But not many people in Washington or outside the beltway knew what was being studied. Reid is a Mormon, a faith which managed to keep a belief in magic underwear under wraps until an expose in South Park. The program is so secretive, publications are divided on specifics. The New York Times said the program began in 2007, Politico reported it started began in 2009. They both agree that funding for the Pentagon’s now-defunct Advanced Aerospace Threat Identification Program ended in 2012.
“The Advanced Aviation Threat Identification Program ended in the 2012 timeframe,” Pentagon rep Dana White told Politico. “It was determined that there were other, higher-priority issues that merited funding and it was in the best interest of the DoD to make a change.”
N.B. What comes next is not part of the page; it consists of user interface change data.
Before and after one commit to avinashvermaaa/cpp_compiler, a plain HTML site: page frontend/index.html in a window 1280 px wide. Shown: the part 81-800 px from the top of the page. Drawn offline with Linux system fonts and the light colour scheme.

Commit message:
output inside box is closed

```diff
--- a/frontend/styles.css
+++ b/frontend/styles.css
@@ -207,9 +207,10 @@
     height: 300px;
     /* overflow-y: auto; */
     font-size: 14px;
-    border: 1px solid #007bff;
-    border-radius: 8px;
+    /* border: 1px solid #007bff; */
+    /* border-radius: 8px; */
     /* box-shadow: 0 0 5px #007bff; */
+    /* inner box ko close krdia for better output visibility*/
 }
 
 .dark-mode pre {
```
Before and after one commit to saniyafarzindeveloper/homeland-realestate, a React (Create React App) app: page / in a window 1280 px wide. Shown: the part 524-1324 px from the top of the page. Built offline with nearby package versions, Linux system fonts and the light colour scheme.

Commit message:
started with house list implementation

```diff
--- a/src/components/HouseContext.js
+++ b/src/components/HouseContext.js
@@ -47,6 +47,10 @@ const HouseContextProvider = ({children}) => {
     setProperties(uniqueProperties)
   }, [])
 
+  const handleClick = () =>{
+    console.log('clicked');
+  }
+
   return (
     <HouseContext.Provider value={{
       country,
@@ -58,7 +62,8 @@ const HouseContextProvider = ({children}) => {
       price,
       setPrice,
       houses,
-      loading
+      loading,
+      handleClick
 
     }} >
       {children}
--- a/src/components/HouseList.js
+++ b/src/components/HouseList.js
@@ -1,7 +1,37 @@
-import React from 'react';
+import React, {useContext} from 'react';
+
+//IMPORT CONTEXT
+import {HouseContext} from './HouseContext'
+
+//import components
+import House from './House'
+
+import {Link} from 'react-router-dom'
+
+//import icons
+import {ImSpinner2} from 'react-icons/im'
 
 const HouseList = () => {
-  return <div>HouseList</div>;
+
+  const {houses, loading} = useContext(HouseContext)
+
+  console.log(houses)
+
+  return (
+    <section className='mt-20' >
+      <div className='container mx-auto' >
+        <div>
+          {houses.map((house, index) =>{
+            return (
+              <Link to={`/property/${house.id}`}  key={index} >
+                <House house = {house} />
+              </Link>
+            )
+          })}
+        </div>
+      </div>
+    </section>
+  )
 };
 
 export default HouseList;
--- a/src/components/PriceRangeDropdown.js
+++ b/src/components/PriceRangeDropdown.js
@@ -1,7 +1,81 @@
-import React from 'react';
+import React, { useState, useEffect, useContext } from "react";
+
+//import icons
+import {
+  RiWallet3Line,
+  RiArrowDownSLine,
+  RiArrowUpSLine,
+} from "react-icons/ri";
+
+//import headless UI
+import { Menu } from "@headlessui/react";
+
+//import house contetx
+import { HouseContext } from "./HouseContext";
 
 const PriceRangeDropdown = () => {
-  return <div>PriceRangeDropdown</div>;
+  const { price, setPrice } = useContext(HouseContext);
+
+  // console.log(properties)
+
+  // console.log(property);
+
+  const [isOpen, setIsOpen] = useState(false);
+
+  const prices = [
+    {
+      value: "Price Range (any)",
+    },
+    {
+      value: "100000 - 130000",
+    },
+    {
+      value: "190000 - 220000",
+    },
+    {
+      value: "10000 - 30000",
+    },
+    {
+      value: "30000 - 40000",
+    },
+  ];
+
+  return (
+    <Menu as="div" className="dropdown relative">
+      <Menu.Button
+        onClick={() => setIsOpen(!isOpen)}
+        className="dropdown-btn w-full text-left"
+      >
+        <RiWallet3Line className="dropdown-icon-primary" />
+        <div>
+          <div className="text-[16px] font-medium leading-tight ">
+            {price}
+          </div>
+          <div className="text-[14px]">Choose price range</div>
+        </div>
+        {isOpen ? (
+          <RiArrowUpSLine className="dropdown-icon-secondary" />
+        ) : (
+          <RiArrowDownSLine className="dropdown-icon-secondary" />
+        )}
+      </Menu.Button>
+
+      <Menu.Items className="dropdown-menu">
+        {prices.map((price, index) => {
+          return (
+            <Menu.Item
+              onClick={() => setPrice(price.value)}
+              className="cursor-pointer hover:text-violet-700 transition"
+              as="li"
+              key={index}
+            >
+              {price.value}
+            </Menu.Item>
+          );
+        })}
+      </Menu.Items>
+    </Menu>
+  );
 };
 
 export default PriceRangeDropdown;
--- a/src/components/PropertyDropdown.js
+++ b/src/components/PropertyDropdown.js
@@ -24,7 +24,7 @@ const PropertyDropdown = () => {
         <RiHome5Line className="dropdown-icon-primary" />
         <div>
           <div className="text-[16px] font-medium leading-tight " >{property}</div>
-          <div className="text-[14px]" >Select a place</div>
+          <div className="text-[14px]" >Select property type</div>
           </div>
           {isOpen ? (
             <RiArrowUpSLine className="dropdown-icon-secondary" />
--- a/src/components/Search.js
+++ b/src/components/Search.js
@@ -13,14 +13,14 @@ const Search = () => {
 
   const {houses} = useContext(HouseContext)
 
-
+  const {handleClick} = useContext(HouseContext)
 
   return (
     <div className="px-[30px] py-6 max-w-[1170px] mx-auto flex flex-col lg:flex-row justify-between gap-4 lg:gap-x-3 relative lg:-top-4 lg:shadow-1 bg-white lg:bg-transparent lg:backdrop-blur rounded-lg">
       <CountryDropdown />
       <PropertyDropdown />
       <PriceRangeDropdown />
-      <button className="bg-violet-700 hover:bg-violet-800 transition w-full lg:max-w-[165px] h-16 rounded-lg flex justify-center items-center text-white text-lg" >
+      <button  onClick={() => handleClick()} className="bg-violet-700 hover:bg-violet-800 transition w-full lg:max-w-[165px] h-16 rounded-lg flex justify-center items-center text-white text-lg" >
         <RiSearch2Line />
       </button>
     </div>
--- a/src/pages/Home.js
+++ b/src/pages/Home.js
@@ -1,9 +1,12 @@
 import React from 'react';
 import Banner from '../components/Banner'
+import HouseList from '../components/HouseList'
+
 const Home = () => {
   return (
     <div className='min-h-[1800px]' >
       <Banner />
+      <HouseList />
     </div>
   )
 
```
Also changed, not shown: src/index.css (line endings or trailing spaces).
But is it now, indeed, defunct? The New York Times reported the Defense Department still investigates potential episodes of unidentified flying objects. “The DoD takes seriously all threats and potential threats to our people, our assets, and our mission and takes action whenever credible information is developed,” White said.
Former Obama White House adviser John Podesta also has his eyes on the stars.
“Finally, my biggest failure of 2014: Once again not securing the #disclosure of the UFO files. #thetruthisstilloutthere,” Podesta tweeted on his last day in the White House in 2015.
During the 2016 presidential race, WikiLeaks published hacked emails online between Podesta and NASA astronaut Edgar Mitchell, who wanted talk about UFOs with President Obama.
“If anyone says they have the answers now, they’re fooling themselves,” Reid told the New York Times. “We do not know.”